The first part of controlling serious bleeding is the use of direct pressure. This can be by the patient applying pressure over the wound or using your gloved hand. This stops some of the blood from leaving the body and also assists the clotting process where the body produces fibrous threads to block the hole.
The next thing we do is elevate the wound if possible, as this raises the cut above the heart and therefore reduces the pressure of blood at the injury site. If the injury is on an arm, this can be done by raising the arm above the head. If it is on the leg, the patient should lie down with the leg raised as long as this doesn't aggravate any other injuries. Serious bleeding on other parts of the body is controlled by direct pressure alone.
With cuts, we can also apply a pressure bandage. Another way of stopping serious bleeding is the use of pressure points. These are where an artery passes over a bone, and by applying pressure at these points, you can reduce blood flow to the injury site without risking any other complications.

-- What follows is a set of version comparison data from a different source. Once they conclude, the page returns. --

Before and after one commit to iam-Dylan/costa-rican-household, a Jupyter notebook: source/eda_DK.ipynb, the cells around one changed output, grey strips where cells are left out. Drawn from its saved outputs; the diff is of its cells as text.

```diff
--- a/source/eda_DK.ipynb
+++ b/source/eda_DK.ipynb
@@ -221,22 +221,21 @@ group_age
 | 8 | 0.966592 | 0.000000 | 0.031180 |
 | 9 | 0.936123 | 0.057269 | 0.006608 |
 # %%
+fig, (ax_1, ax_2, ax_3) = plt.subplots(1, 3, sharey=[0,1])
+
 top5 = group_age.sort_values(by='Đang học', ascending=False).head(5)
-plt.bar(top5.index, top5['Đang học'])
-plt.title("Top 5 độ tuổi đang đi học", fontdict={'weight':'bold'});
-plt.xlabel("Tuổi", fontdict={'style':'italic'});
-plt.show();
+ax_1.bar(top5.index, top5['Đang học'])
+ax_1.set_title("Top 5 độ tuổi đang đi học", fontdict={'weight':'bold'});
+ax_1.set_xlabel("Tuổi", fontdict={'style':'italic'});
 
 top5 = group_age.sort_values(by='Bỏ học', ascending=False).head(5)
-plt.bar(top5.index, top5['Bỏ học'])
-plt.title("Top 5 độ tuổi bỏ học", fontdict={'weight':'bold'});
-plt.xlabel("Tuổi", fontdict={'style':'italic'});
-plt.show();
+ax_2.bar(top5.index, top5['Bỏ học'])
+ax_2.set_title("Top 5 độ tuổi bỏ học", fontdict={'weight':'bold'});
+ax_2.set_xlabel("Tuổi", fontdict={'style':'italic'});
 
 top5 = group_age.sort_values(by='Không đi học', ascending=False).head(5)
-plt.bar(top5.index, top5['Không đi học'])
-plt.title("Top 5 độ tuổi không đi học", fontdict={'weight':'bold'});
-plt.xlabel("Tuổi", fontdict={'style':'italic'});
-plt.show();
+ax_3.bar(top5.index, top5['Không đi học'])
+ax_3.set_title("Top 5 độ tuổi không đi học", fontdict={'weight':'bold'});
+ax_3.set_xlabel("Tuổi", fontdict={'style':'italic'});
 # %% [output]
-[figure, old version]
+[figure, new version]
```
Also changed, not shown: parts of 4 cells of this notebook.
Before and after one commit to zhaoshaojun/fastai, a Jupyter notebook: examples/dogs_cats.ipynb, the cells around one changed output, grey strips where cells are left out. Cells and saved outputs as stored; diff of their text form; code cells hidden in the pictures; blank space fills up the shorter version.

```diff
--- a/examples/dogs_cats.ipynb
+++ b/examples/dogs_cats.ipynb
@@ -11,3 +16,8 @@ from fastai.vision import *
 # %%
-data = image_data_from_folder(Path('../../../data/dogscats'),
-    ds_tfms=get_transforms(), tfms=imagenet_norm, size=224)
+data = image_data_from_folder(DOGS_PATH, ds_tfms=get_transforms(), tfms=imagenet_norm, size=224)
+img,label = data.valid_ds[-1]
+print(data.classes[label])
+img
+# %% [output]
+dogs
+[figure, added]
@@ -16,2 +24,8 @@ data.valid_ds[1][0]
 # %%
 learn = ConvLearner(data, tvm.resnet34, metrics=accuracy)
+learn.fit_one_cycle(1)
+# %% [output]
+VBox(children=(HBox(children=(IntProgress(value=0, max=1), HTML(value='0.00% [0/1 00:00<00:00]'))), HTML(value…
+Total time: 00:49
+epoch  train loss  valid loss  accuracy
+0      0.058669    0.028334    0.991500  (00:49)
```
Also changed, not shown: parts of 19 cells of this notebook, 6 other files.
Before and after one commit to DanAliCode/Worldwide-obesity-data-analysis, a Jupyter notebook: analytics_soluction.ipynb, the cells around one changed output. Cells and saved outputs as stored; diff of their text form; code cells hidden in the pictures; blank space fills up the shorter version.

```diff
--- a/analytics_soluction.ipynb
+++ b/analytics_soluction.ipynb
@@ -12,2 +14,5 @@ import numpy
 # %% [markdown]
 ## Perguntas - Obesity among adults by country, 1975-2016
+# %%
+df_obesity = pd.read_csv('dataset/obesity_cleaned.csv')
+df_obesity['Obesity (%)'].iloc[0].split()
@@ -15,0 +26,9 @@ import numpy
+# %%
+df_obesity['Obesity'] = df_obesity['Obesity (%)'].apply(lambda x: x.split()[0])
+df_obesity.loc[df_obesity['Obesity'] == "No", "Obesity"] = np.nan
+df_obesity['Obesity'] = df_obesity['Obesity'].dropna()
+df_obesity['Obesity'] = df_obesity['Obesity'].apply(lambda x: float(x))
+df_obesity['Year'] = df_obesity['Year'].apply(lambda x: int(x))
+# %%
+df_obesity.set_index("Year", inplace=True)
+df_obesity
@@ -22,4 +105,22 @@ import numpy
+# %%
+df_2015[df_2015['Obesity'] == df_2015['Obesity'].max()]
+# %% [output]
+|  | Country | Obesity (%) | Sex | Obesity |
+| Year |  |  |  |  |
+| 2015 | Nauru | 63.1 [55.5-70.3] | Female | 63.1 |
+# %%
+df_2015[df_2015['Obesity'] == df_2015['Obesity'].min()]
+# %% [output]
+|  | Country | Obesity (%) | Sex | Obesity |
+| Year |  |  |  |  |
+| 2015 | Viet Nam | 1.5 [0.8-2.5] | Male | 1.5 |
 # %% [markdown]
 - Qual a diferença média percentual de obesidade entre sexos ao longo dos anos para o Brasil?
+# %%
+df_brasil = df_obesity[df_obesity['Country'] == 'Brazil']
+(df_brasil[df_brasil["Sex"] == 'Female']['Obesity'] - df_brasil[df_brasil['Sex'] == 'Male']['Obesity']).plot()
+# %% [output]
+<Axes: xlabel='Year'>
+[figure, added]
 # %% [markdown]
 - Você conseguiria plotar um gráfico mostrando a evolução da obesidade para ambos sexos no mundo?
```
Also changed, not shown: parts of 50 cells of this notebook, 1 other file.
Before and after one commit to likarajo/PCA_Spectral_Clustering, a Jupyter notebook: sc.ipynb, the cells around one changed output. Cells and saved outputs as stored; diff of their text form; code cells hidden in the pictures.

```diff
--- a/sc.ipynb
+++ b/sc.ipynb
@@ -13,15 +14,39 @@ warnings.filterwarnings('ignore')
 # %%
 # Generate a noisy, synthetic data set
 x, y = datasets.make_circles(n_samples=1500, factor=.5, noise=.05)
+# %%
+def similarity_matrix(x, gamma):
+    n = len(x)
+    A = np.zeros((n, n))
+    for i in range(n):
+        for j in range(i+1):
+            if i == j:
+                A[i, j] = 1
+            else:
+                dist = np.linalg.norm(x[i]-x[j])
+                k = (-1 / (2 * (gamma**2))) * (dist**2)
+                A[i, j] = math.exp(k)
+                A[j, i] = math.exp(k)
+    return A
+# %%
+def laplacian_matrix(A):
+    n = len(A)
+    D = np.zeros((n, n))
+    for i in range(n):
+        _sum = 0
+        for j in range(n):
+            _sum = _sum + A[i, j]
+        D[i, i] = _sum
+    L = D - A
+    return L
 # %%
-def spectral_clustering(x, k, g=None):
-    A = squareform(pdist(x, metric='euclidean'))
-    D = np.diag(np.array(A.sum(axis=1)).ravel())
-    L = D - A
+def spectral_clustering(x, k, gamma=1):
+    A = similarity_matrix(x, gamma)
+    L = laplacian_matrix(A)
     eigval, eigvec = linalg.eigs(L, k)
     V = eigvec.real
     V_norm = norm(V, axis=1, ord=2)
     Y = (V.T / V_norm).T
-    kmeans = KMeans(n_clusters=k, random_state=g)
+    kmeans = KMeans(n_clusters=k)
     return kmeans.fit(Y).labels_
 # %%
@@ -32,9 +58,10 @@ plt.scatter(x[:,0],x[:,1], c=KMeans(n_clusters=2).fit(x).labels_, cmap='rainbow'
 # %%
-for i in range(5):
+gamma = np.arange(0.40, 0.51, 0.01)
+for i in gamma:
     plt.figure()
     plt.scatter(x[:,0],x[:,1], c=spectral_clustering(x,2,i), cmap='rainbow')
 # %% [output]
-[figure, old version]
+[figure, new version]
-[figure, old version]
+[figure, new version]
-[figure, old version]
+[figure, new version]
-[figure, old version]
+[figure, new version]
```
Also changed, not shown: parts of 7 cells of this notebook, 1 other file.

Tourniquets completely stop all blood flow through and back and these can cause a lot of problems so they are not used often used in first aid unless you know the correct procedure and it is a life-threatening bleed. In the case of amputation, it is still important to treat this as serious bleeding as discussed, but you will also need to place the amputated part in a plastic bag and then pack it in ice and ensure that it goes to the hospital with the patient.